1.37 : 1
See  »

Frequently Asked Questions

This FAQ is empty. Add the first question.

User Reviews

 
ROUGH SHOOT (Robert Parrish, 1953) ***
7 February 2011 | by (Naxxar, Malta) – See all my reviews

Like CIRCLE OF DANGER (1951; see my review elsewhere), this is a British thriller with a lightweight American lead, in this case Joel McCrea; also like that earlier Jacques Tourneur film, this has a decidedly Hitchcockian flavor to it (down to a Bernard Herrmann-esque score, though he would only team up with The Master three years later!) and is, in effect, a livelier example of its kind. Interestingly, both Ray Milland (star of DANGER) and McCrea would work for Hitchcock on DIAL 'M' FOR MURDER (1954) and FOREIGN CORRESPONDENT (1940) respectively. The film under review is based on a Geoffrey Household novel and, like Fritz Lang's similarly-sourced MAN HUNT (1941), it centers around a hunting aficionado whose favorite pastime lands him in hot water; the screen adaptation was itself penned by celebrated crime novelist Eric Ambler.

Abetting McCrea in his struggle are understanding wife Evelyn Keyes (she had already portrayed her definitive noir role in 1951 courtesy of Joseph Losey's THE PROWLER), Polish military 'mental case' Herbert Lom (unusually a good guy despite his obvious ambivalence) and sympathetic British Intelligence man Roland Culver.
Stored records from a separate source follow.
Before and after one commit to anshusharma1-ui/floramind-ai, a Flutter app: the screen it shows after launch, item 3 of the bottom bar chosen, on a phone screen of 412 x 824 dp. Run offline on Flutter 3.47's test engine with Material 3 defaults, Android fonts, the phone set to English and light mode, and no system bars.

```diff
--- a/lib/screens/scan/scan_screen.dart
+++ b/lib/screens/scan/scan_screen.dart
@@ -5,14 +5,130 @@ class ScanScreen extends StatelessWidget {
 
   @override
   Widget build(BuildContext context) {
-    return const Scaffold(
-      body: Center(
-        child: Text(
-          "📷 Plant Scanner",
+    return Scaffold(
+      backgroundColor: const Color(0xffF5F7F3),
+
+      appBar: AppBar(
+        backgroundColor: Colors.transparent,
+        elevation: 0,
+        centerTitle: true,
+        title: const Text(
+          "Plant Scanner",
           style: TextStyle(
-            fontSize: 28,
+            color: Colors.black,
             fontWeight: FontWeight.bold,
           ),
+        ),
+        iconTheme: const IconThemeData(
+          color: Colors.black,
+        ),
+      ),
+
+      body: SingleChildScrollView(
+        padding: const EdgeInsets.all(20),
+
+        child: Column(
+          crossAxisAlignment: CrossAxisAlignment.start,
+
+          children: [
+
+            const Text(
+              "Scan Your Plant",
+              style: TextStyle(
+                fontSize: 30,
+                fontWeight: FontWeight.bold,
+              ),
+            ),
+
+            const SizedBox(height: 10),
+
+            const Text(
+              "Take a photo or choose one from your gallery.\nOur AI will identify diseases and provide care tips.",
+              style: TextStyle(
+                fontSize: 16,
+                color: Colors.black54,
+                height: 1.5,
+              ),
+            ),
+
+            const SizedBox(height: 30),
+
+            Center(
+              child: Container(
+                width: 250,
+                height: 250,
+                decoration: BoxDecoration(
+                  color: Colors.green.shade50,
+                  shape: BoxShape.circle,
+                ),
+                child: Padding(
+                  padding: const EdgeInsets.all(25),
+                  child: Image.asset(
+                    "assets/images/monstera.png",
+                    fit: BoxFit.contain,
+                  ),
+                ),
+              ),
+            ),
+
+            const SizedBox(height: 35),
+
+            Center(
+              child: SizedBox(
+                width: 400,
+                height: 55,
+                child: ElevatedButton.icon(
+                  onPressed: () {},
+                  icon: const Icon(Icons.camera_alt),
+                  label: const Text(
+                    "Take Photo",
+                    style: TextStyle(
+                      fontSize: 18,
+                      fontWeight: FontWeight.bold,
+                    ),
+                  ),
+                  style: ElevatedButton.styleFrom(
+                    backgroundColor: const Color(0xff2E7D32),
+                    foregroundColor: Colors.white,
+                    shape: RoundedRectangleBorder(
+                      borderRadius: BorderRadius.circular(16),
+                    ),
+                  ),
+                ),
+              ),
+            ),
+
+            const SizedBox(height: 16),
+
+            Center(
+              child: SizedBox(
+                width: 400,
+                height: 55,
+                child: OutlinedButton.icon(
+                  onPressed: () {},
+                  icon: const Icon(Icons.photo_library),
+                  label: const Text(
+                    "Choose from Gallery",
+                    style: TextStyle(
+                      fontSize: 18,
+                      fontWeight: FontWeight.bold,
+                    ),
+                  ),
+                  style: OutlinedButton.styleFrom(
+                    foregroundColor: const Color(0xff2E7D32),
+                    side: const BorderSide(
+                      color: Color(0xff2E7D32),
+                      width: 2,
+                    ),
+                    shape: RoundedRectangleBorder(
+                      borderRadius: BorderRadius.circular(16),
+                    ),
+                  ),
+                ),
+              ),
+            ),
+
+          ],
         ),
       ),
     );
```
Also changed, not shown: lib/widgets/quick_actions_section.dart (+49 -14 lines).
Their antagonists, then, are first-rate marksman Marius Goring (from the afore-mentioned CIRCLE OF DANGER but in a less showy role), sinister chauffeur Karel Stepanek and mysterious Austrian female Patricia Laffan (equally enigmatic off-screen, since the promise she showed in the definitive 1951 version of QUO VADIS was never delivered upon!); curiously enough, her alcoholic and uncommitted (to the cause) husband here – played by Frank Lawton (from 1935's David COPPERFIELD) – basically disappears halfway through the proceedings!

The exciting action takes us from McCrea's shooting grounds (doubling as a night-time airfield for the villains' purposes) through an impersonation game to a perilous train journey to a notable climax at London's world-renowned "Madame Tussaud's" wax museum. Here, Goring startlingly blows himself up to safeguard the all-important documents that a typically meek defecting scientist had brought over with him from the other side. For the record, this was released in the U.S. as SHOOT FIRST, which is the name attached to the TCM-sourced copy I watched. One final thing: former actor and Oscar-winning editor Robert Parrish had graduated to the director's chair shortly before this, in 1951 – with two more noirs which I should be watching presently, namely CRY DANGER and THE MOB.


8 of 8 people found this review helpful.  Was this review helpful to you?

Contribute to This Page

Create a character page for:
?